Description of the task:
Exactly how many lines in this listing contain "body"? Only the number is needed.

Given information:
◆ ◆ ◆ ◆

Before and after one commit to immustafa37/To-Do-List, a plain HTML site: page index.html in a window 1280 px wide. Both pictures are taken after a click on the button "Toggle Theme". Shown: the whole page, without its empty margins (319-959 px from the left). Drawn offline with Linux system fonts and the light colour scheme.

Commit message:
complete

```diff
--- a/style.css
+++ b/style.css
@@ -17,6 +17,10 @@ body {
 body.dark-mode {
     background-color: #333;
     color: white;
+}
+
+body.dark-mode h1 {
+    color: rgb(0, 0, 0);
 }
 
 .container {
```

◆ ◆ ◆ ◆

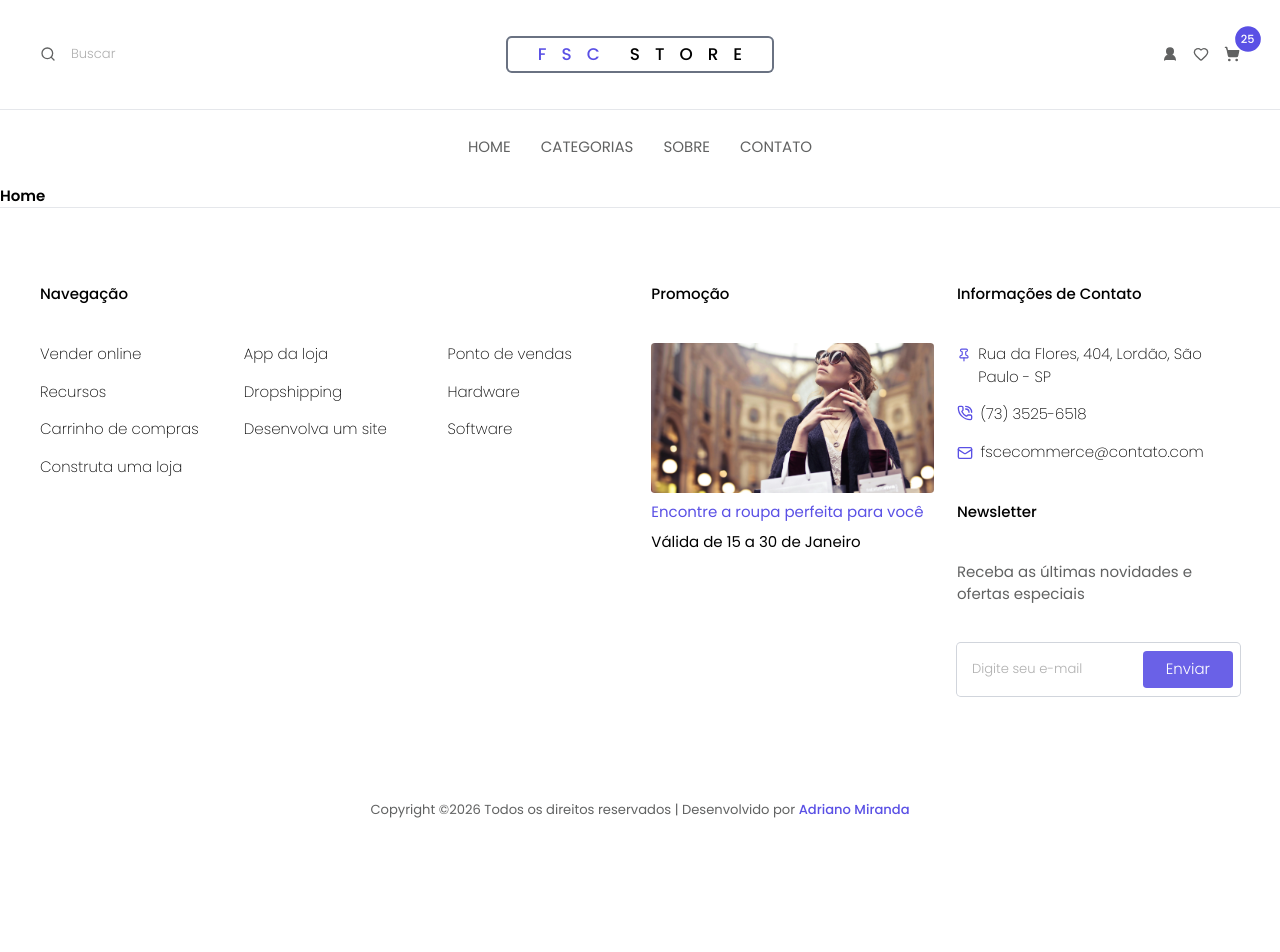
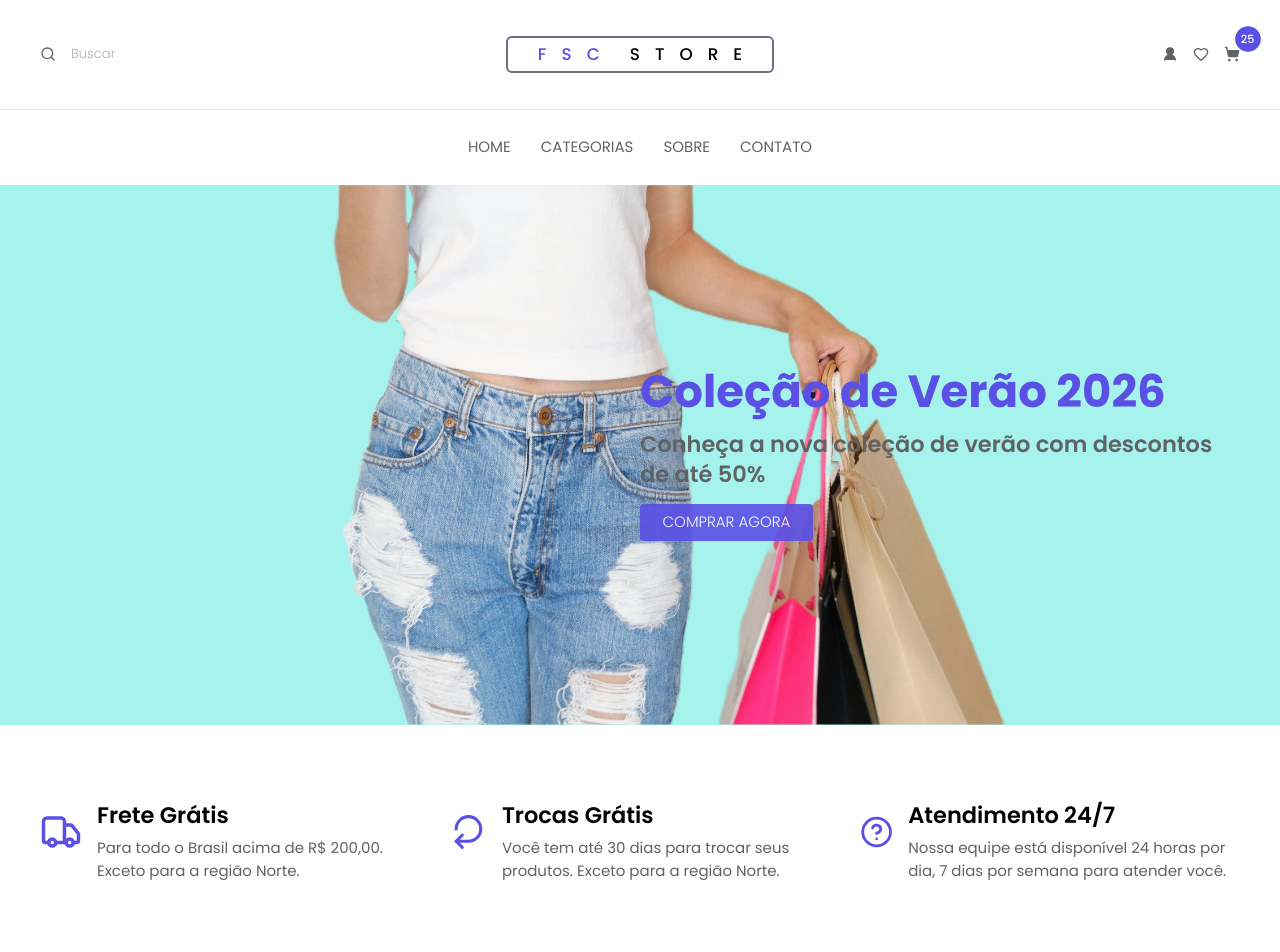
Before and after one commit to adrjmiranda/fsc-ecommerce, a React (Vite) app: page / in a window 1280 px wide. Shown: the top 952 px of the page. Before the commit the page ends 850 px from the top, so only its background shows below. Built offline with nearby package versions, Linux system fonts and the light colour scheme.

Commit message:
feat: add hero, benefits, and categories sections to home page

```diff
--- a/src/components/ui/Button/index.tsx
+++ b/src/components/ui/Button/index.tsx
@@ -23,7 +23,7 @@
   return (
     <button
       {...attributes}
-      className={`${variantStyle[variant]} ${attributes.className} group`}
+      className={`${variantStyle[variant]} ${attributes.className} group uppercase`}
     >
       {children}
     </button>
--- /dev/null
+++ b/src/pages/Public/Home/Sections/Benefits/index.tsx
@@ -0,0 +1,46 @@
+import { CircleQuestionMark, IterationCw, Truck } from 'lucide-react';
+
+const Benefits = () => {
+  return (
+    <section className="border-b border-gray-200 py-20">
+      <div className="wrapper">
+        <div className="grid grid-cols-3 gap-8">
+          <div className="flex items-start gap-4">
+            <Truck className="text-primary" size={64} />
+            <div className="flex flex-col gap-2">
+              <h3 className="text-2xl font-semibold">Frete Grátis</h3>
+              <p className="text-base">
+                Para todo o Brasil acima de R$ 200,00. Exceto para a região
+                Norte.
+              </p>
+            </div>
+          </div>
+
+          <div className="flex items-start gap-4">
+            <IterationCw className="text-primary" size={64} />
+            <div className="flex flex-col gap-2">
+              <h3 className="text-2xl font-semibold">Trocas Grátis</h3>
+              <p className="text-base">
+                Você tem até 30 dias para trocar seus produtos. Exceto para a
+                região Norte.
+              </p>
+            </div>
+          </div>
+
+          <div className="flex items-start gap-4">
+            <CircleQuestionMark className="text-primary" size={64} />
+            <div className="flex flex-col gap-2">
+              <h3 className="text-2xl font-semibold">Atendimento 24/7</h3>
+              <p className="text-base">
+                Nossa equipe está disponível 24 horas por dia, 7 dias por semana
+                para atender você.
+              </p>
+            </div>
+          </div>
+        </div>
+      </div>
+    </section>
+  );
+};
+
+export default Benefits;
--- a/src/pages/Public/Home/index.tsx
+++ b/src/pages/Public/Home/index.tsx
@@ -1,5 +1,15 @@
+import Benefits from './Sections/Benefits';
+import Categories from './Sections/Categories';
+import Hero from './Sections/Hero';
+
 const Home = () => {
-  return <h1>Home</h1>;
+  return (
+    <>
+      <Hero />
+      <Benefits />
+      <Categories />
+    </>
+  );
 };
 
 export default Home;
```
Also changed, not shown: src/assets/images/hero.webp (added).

◆ ◆ ◆ ◆

Task output:
3